The exterior of the Casa Taller José Clemente Orozco
La Buena Vida, by José Clemente Orozco.
José Clemente Orozco, one of the “Tres Grandes” of Mexican muralists (along with Diego Rivera and David Alfaro Siqueiros), is one of Guadalajara’s most famous sons and unlike another one, the architect Luis Barragán, many of Orozco’s most important works are in the city (at the Hospicio Cabanas, the University of Guadalajara, and other buildings). It may come as a surprise, then, that there is no museum dedicated to the painter and his works in his hometown. You might think, given its name, that the Casa Taller José Clemente Orozco would be it, but the house and studio was only used briefly by Orozco on visits to Guadalajara in the last three years of his life.
After his death, in 1951, his widow decided to turn it into a cultural center. There is only one work by Orozco on display in the building (La Buena Vida). Painted for the exclusive Turf Club, it shows a scene of festive debauchery, complete with scantily clad female dancers. Except for some perhaps veiled criticism, it shares little in common with Orozco’s more typical scenes of revolution. While the Casa Taller is not the place to go to learn about Orozco or see his works, it should be on your list if you want to see current works by contemporary Mexican and international artists.
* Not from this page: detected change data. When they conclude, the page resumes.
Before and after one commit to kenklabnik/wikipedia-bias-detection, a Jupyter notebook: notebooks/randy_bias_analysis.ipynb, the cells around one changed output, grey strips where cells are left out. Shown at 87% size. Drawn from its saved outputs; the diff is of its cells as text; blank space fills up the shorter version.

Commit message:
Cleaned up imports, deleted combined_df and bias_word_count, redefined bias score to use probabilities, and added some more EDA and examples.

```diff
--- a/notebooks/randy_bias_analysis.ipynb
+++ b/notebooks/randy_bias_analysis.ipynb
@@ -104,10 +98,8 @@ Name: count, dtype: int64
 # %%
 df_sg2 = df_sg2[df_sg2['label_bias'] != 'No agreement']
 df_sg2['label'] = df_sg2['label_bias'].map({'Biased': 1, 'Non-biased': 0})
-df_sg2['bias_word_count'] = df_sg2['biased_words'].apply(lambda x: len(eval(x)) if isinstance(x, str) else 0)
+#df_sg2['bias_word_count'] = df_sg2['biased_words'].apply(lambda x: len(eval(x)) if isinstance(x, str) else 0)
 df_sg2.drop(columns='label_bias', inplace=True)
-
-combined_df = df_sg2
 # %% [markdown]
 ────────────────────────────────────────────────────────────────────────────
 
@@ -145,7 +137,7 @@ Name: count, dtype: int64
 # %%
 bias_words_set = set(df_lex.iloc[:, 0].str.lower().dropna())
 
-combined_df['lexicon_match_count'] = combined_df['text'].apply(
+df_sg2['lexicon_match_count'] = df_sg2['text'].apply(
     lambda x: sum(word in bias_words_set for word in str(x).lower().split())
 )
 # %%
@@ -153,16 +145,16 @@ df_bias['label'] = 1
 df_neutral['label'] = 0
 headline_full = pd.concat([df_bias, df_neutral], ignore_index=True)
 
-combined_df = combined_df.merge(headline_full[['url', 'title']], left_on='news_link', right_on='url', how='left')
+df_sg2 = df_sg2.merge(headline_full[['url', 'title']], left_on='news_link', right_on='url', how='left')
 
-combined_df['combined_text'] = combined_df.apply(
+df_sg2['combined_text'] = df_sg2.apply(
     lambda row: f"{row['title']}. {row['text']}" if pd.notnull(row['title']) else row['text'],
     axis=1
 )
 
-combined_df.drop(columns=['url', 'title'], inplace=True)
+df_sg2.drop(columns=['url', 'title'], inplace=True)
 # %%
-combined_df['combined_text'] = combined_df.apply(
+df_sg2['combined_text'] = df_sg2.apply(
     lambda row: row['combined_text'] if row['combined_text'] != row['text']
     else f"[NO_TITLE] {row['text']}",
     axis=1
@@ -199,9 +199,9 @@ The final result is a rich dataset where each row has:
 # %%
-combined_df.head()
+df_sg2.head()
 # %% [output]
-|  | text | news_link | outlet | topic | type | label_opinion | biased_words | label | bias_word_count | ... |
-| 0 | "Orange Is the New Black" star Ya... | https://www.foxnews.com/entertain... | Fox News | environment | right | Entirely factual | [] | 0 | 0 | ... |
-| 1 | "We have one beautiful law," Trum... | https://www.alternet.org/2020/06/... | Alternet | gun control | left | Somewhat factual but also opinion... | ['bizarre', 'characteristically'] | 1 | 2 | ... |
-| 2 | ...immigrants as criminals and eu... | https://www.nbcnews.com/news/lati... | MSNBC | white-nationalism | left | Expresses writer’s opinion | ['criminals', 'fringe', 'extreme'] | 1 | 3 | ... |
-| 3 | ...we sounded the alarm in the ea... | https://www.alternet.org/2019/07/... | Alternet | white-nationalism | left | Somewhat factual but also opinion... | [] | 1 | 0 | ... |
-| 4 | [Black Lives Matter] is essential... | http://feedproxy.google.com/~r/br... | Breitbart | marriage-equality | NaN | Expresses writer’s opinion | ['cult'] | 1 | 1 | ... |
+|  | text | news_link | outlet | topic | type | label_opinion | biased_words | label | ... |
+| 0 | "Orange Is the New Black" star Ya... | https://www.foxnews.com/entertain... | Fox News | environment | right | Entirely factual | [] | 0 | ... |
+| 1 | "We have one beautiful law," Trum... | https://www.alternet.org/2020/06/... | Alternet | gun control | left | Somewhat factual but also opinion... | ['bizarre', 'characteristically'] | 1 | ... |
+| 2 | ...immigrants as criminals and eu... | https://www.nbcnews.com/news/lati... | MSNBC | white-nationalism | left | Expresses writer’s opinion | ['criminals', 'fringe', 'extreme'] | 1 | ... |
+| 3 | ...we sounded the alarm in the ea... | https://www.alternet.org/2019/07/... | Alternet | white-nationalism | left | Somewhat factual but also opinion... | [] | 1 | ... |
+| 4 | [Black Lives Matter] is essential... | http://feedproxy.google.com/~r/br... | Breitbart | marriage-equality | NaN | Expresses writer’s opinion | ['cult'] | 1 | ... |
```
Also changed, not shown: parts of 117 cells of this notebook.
Its galleries regularly house temporary installations and shows by current artists following in Orozco’s footsteps by creating challenging socially engaged works. Admission is free.